# Task input
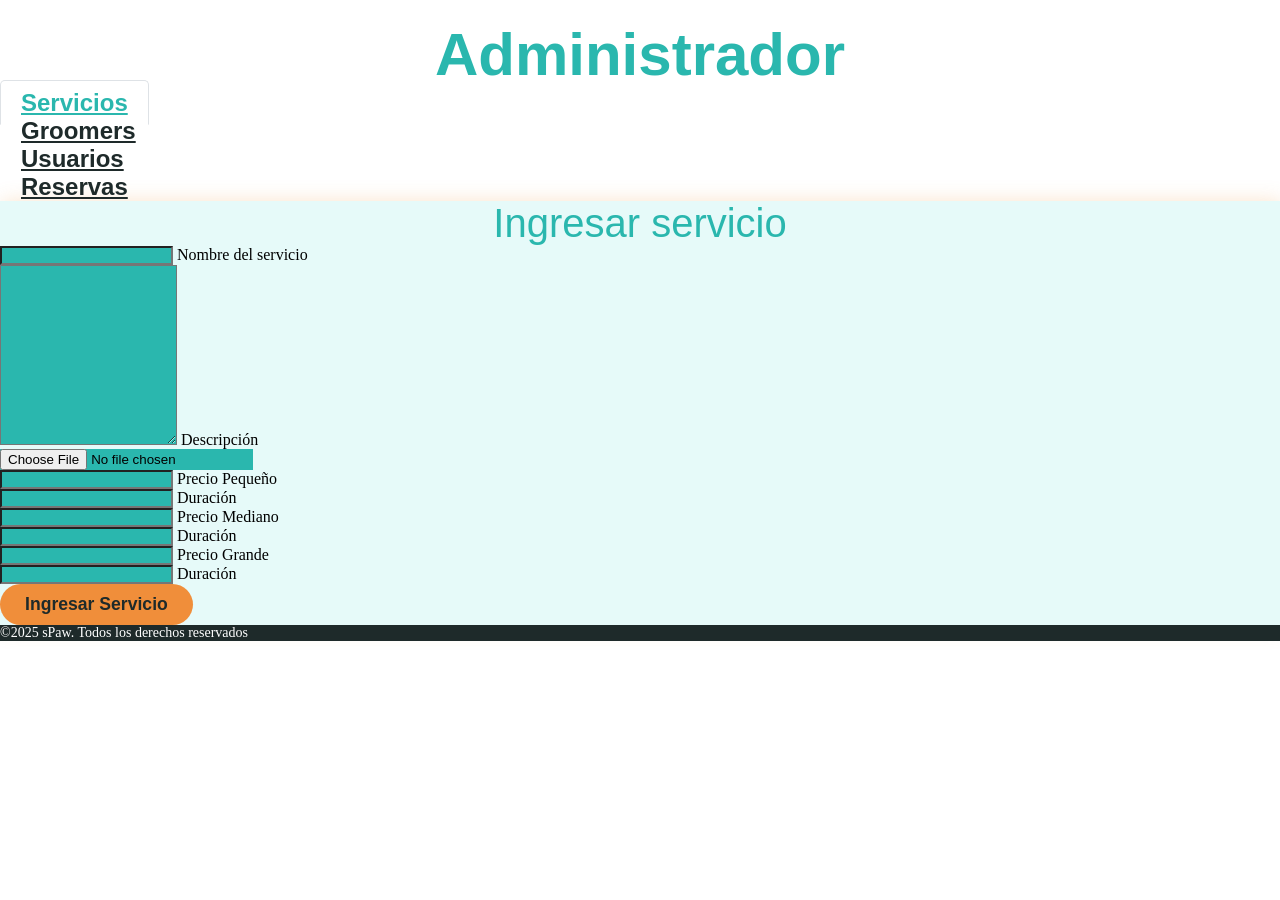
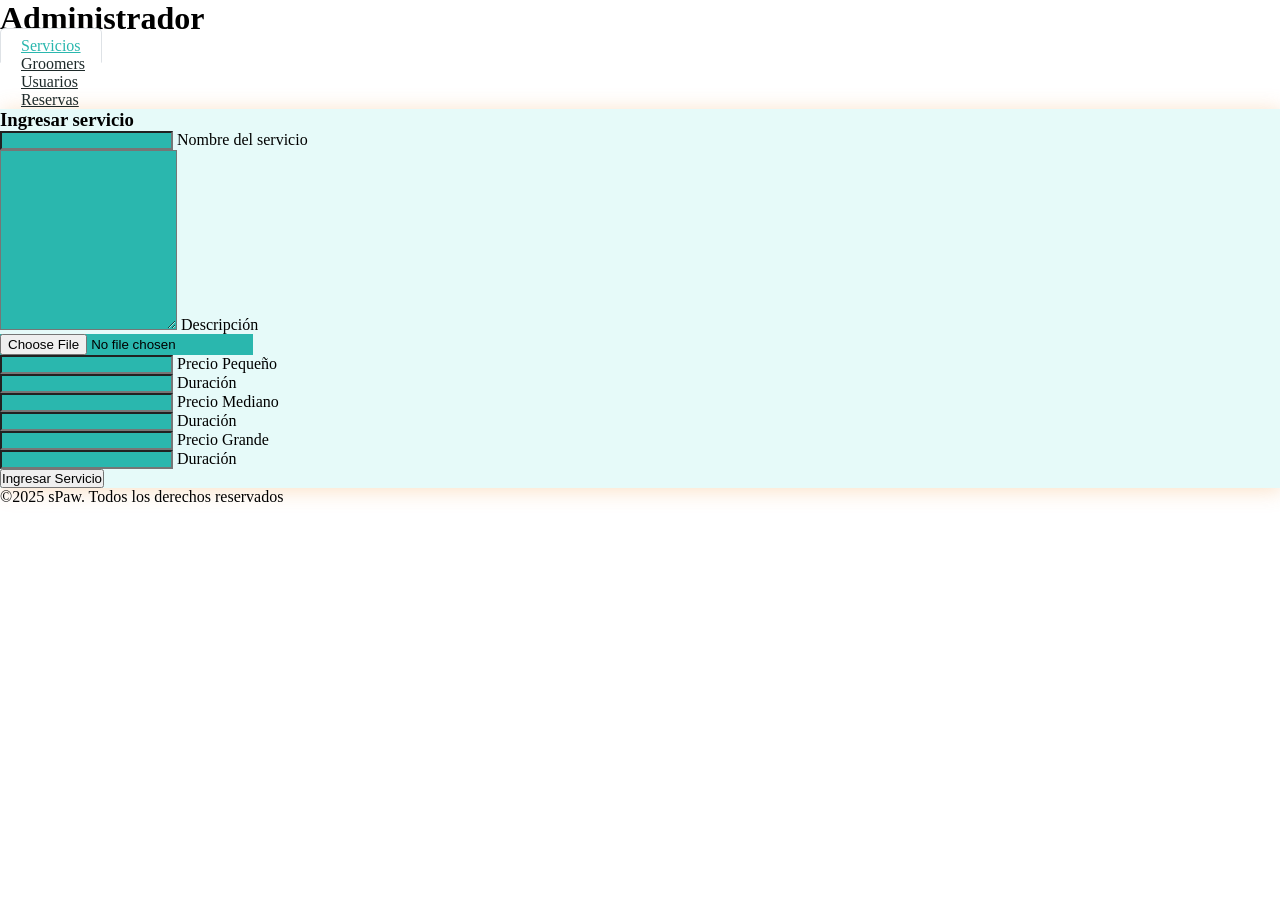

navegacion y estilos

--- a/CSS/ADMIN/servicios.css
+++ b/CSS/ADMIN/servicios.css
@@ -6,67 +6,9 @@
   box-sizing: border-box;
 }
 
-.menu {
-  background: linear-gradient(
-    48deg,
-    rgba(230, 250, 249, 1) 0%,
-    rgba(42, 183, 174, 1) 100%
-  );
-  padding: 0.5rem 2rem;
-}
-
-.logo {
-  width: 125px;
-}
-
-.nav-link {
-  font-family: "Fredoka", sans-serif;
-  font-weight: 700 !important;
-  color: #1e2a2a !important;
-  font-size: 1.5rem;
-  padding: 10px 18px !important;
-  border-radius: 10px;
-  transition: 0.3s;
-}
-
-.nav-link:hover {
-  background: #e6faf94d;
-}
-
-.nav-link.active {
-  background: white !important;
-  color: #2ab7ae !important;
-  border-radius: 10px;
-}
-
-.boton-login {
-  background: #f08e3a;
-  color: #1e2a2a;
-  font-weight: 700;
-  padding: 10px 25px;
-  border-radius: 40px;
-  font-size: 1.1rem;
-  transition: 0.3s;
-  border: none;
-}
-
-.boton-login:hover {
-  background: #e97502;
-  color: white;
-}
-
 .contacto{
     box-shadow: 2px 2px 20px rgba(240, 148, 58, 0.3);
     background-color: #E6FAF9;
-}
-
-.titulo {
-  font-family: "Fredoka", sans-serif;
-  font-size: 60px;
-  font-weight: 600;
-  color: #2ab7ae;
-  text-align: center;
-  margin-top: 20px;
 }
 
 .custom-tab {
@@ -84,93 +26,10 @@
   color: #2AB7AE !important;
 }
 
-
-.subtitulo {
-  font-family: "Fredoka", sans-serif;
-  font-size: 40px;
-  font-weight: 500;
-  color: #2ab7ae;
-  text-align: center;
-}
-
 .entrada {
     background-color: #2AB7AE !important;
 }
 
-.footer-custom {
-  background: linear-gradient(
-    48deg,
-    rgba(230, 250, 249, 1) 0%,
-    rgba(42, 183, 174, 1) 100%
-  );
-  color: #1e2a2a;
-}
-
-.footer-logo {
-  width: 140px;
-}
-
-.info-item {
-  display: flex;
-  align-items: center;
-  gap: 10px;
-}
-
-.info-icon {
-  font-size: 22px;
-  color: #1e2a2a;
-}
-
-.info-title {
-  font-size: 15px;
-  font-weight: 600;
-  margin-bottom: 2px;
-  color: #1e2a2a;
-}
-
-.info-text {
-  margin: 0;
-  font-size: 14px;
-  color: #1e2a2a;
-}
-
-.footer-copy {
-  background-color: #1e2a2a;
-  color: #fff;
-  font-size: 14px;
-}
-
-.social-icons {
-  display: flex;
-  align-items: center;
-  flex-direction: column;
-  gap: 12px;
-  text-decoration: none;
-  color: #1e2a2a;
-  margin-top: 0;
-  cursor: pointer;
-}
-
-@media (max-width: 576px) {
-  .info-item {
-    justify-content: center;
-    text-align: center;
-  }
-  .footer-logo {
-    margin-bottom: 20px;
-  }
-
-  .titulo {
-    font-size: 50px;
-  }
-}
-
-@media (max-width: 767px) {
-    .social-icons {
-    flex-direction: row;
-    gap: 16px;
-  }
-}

# Task requirements
Once the line with "font-weight: 700 !important;" is found in the records above, print exactly that line and every line after it through the line with "-84,93 +26,10 @@".

# Exercise result
-  font-weight: 700 !important;
-  color: #1e2a2a !important;
-  font-size: 1.5rem;
-  padding: 10px 18px !important;
-  border-radius: 10px;
-  transition: 0.3s;
-}
-
-.nav-link:hover {
-  background: #e6faf94d;
-}
-
-.nav-link.active {
-  background: white !important;
-  color: #2ab7ae !important;
-  border-radius: 10px;
-}
-
-.boton-login {
-  background: #f08e3a;
-  color: #1e2a2a;
-  font-weight: 700;
-  padding: 10px 25px;
-  border-radius: 40px;
-  font-size: 1.1rem;
-  transition: 0.3s;
-  border: none;
-}
-
-.boton-login:hover {
-  background: #e97502;
-  color: white;
-}
-
 .contacto{
     box-shadow: 2px 2px 20px rgba(240, 148, 58, 0.3);
     background-color: #E6FAF9;
-}
-
-.titulo {
-  font-family: "Fredoka", sans-serif;
-  font-size: 60px;
-  font-weight: 600;
-  color: #2ab7ae;
-  text-align: center;
-  margin-top: 20px;
 }
 
 .custom-tab {
@@ -84,93 +26,10 @@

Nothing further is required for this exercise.